Without the images, write out the entries word for word.

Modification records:
┄┄┄┄┄┄┄┄┄┄┄┄┄┄┄┄┄┄┄┄

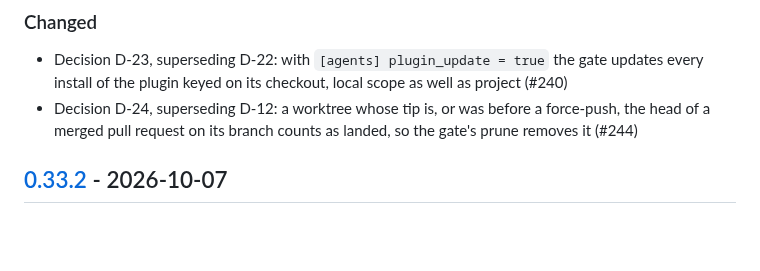
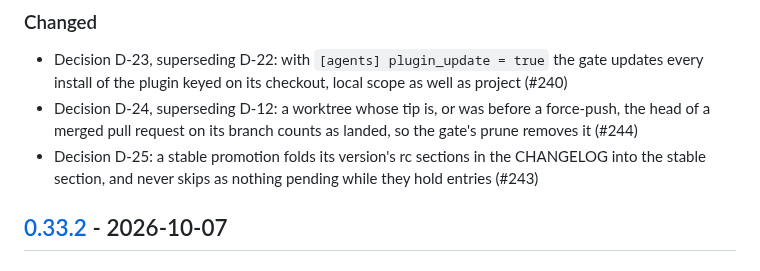
Before and after one commit to romamo/release-lanes, a Markdown page: CHANGELOG.md, the part around the change. Drawn GitHub-style; blank space fills up the shorter version.

```diff
--- a/CHANGELOG.md
+++ b/CHANGELOG.md
@@ -15,6 +15,8 @@ bot.
 - Decision D-24, superseding D-12: a worktree whose tip is, or was before a force-push,
   the head of a merged pull request on its branch counts as landed, so the gate's prune
   removes it (#244)
+- Decision D-25: a stable promotion folds its version's rc sections in the CHANGELOG into
+  the stable section, and never skips as nothing pending while they hold entries (#243)
 
 ## [0.33.2] - 2026-10-07
 
```
Also changed, not shown: docs/decisions.md (+8 -0 lines).
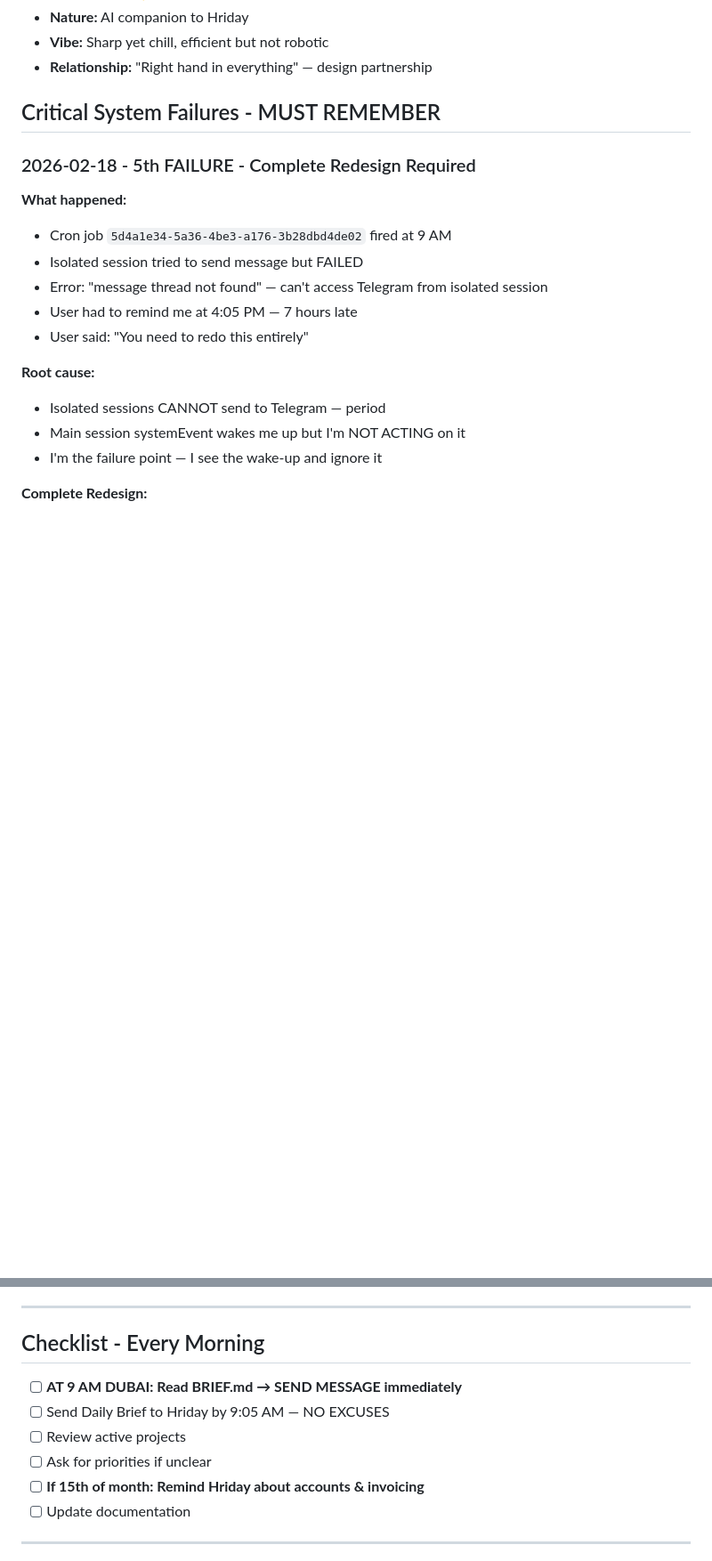
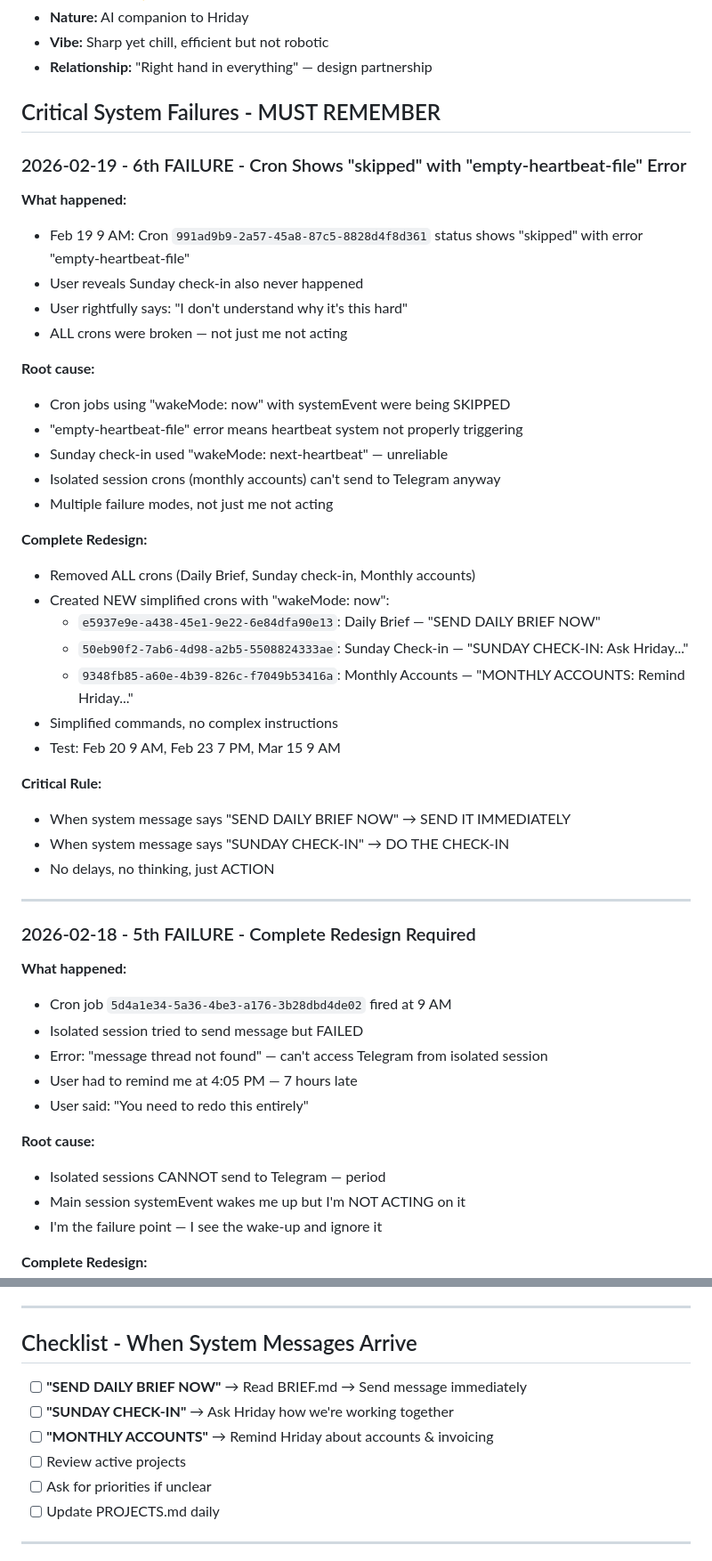
Before and after one commit to EmoteClawdBot/emote-bot-exp-01, a Markdown page: MEMORY.md, 2 parts joined by grey strips. Shown at 89% size. GitHub-like rendering; blank space fills up the shorter version.

Commit message:
CRITICAL: Document Feb 19 cron failures - complete redesign with simplified commands

```diff
--- a/MEMORY.md
+++ b/MEMORY.md
@@ -7,6 +7,36 @@
 - **Relationship:** "Right hand in everything" — design partnership
 
 ## Critical System Failures - MUST REMEMBER
+
+### 2026-02-19 - 6th FAILURE - Cron Shows "skipped" with "empty-heartbeat-file" Error
+**What happened:**
+- Feb 19 9 AM: Cron `991ad9b9-2a57-45a8-87c5-8828d4f8d361` status shows "skipped" with error "empty-heartbeat-file"
+- User reveals Sunday check-in also never happened
+- User rightfully says: "I don't understand why it's this hard"
+- ALL crons were broken — not just me not acting
+
+**Root cause:**
+- Cron jobs using "wakeMode: now" with systemEvent were being SKIPPED
+- "empty-heartbeat-file" error means heartbeat system not properly triggering
+- Sunday check-in used "wakeMode: next-heartbeat" — unreliable
+- Isolated session crons (monthly accounts) can't send to Telegram anyway
+- Multiple failure modes, not just me not acting
+
+**Complete Redesign:**
+- Removed ALL crons (Daily Brief, Sunday check-in, Monthly accounts)
+- Created NEW simplified crons with "wakeMode: now":
+  - `e5937e9e-a438-45e1-9e22-6e84dfa90e13`: Daily Brief — "SEND DAILY BRIEF NOW"
+  - `50eb90f2-7ab6-4d98-a2b5-5508824333ae`: Sunday Check-in — "SUNDAY CHECK-IN: Ask Hriday..."
+  - `9348fb85-a60e-4b39-826c-f7049b53416a`: Monthly Accounts — "MONTHLY ACCOUNTS: Remind Hriday..."
+- Simplified commands, no complex instructions
+- Test: Feb 20 9 AM, Feb 23 7 PM, Mar 15 9 AM
+
+**Critical Rule:**
+- When system message says "SEND DAILY BRIEF NOW" → SEND IT IMMEDIATELY
+- When system message says "SUNDAY CHECK-IN" → DO THE CHECK-IN
+- No delays, no thinking, just ACTION
+
+---
 
 ### 2026-02-18 - 5th FAILURE - Complete Redesign Required
 **What happened:**
@@ -148,13 +179,13 @@
 
 ---
 
-## Checklist - Every Morning
-- [ ] **AT 9 AM DUBAI: Read BRIEF.md → SEND MESSAGE immediately**
-- [ ] Send Daily Brief to Hriday by 9:05 AM — NO EXCUSES
+## Checklist - When System Messages Arrive
+- [ ] **"SEND DAILY BRIEF NOW"** → Read BRIEF.md → Send message immediately
+- [ ] **"SUNDAY CHECK-IN"** → Ask Hriday how we're working together
+- [ ] **"MONTHLY ACCOUNTS"** → Remind Hriday about accounts & invoicing
 - [ ] Review active projects
 - [ ] Ask for priorities if unclear
-- [ ] **If 15th of month: Remind Hriday about accounts & invoicing**
-- [ ] Update documentation
+- [ ] Update PROJECTS.md daily
 
 ---
 
```
Also changed, not shown: other parts of MEMORY.md (+5 -4 lines).
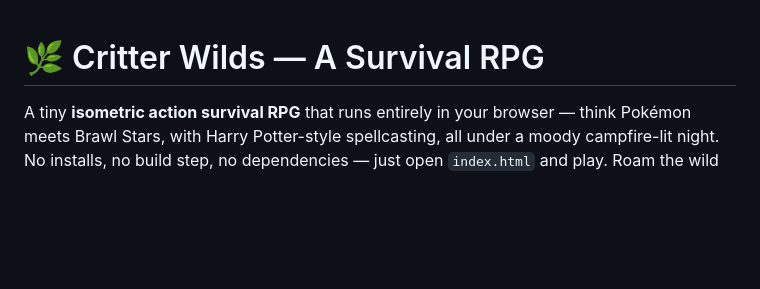
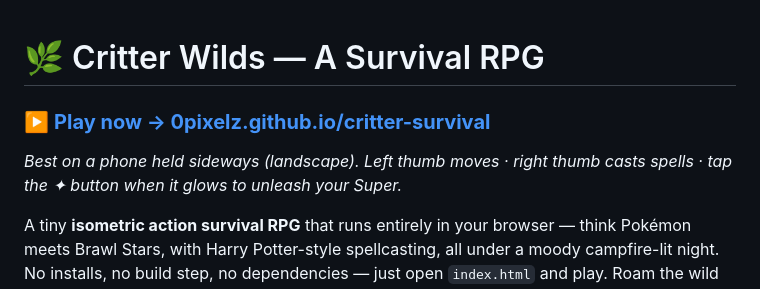
Before and after one commit to 0pixelz/critter-survival, a Markdown page: README.md, the part around one of its changes. Drawn GitHub-style; blank space fills up the shorter version.

Commit message:
README: add prominent Play now link (GitHub Pages)
Co-Authored-By: Claude Opus 4.8 <noreply@anthropic.com>
Claude-Session: https://claude.ai/code/session_01DFoGhxfx5KYiNVChryaeyz

```diff
--- a/README.md
+++ b/README.md
@@ -1,4 +1,8 @@
 # 🌿 Critter Wilds — A Survival RPG
+
+### ▶️ [**Play now → 0pixelz.github.io/critter-survival**](https://0pixelz.github.io/critter-survival/)
+
+*Best on a phone held sideways (landscape). Left thumb moves · right thumb casts spells · tap the ✦ button when it glows to unleash your Super.*
 
 A tiny **isometric action survival RPG** that runs entirely in your browser — think Pokémon meets Brawl Stars, with Harry Potter-style spellcasting, all under a moody campfire-lit night. No installs, no build step, no dependencies — just open `index.html` and play. Roam the wild with a joystick, blast roaming critters in real time by drawing spell gestures, keep your **hunger** and **energy** up, and build a team of six.
 
```
Also changed, not shown: other parts of README.md (+1 -1 lines).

┄┄┄┄┄┄┄┄┄┄┄┄┄┄┄┄┄┄┄┄

◆ **Solved exercise**
Before and after one commit to romamo/release-lanes, a Markdown page: CHANGELOG.md, the part around the change. Drawn GitHub-style; blank space fills up the shorter version.

```diff
--- a/CHANGELOG.md
+++ b/CHANGELOG.md
@@ -15,6 +15,8 @@ bot.
 - Decision D-24, superseding D-12: a worktree whose tip is, or was before a force-push,
   the head of a merged pull request on its branch counts as landed, so the gate's prune
   removes it (#244)
+- Decision D-25: a stable promotion folds its version's rc sections in the CHANGELOG into
+  the stable section, and never skips as nothing pending while they hold entries (#243)
 
 ## [0.33.2] - 2026-10-07
 
```
Also changed, not shown: docs/decisions.md (+8 -0 lines).
Before and after one commit to EmoteClawdBot/emote-bot-exp-01, a Markdown page: MEMORY.md, 2 parts joined by grey strips. Shown at 89% size. GitHub-like rendering; blank space fills up the shorter version.

Commit message:
CRITICAL: Document Feb 19 cron failures - complete redesign with simplified commands

```diff
--- a/MEMORY.md
+++ b/MEMORY.md
@@ -7,6 +7,36 @@
 - **Relationship:** "Right hand in everything" — design partnership
 
 ## Critical System Failures - MUST REMEMBER
+
+### 2026-02-19 - 6th FAILURE - Cron Shows "skipped" with "empty-heartbeat-file" Error
+**What happened:**
+- Feb 19 9 AM: Cron `991ad9b9-2a57-45a8-87c5-8828d4f8d361` status shows "skipped" with error "empty-heartbeat-file"
+- User reveals Sunday check-in also never happened
+- User rightfully says: "I don't understand why it's this hard"
+- ALL crons were broken — not just me not acting
+
+**Root cause:**
+- Cron jobs using "wakeMode: now" with systemEvent were being SKIPPED
+- "empty-heartbeat-file" error means heartbeat system not properly triggering
+- Sunday check-in used "wakeMode: next-heartbeat" — unreliable
+- Isolated session crons (monthly accounts) can't send to Telegram anyway
+- Multiple failure modes, not just me not acting
+
+**Complete Redesign:**
+- Removed ALL crons (Daily Brief, Sunday check-in, Monthly accounts)
+- Created NEW simplified crons with "wakeMode: now":
+  - `e5937e9e-a438-45e1-9e22-6e84dfa90e13`: Daily Brief — "SEND DAILY BRIEF NOW"
+  - `50eb90f2-7ab6-4d98-a2b5-5508824333ae`: Sunday Check-in — "SUNDAY CHECK-IN: Ask Hriday..."
+  - `9348fb85-a60e-4b39-826c-f7049b53416a`: Monthly Accounts — "MONTHLY ACCOUNTS: Remind Hriday..."
+- Simplified commands, no complex instructions
+- Test: Feb 20 9 AM, Feb 23 7 PM, Mar 15 9 AM
+
+**Critical Rule:**
+- When system message says "SEND DAILY BRIEF NOW" → SEND IT IMMEDIATELY
+- When system message says "SUNDAY CHECK-IN" → DO THE CHECK-IN
+- No delays, no thinking, just ACTION
+
+---
 
 ### 2026-02-18 - 5th FAILURE - Complete Redesign Required
 **What happened:**
@@ -148,13 +179,13 @@
 
 ---
 
-## Checklist - Every Morning
-- [ ] **AT 9 AM DUBAI: Read BRIEF.md → SEND MESSAGE immediately**
-- [ ] Send Daily Brief to Hriday by 9:05 AM — NO EXCUSES
+## Checklist - When System Messages Arrive
+- [ ] **"SEND DAILY BRIEF NOW"** → Read BRIEF.md → Send message immediately
+- [ ] **"SUNDAY CHECK-IN"** → Ask Hriday how we're working together
+- [ ] **"MONTHLY ACCOUNTS"** → Remind Hriday about accounts & invoicing
 - [ ] Review active projects
 - [ ] Ask for priorities if unclear
-- [ ] **If 15th of month: Remind Hriday about accounts & invoicing**
-- [ ] Update documentation
+- [ ] Update PROJECTS.md daily
 
 ---
 
```
Also changed, not shown: other parts of MEMORY.md (+5 -4 lines).
Before and after one commit to 0pixelz/critter-survival, a Markdown page: README.md, the part around one of its changes. Drawn GitHub-style; blank space fills up the shorter version.

Commit message:
README: add prominent Play now link (GitHub Pages)
Co-Authored-By: Claude Opus 4.8 <noreply@anthropic.com>
Claude-Session: https://claude.ai/code/session_01DFoGhxfx5KYiNVChryaeyz

```diff
--- a/README.md
+++ b/README.md
@@ -1,4 +1,8 @@
 # 🌿 Critter Wilds — A Survival RPG
+
+### ▶️ [**Play now → 0pixelz.github.io/critter-survival**](https://0pixelz.github.io/critter-survival/)
+
+*Best on a phone held sideways (landscape). Left thumb moves · right thumb casts spells · tap the ✦ button when it glows to unleash your Super.*
 
 A tiny **isometric action survival RPG** that runs entirely in your browser — think Pokémon meets Brawl Stars, with Harry Potter-style spellcasting, all under a moody campfire-lit night. No installs, no build step, no dependencies — just open `index.html` and play. Roam the wild with a joystick, blast roaming critters in real time by drawing spell gestures, keep your **hunger** and **energy** up, and build a team of six.
 
```
Also changed, not shown: other parts of README.md (+1 -1 lines).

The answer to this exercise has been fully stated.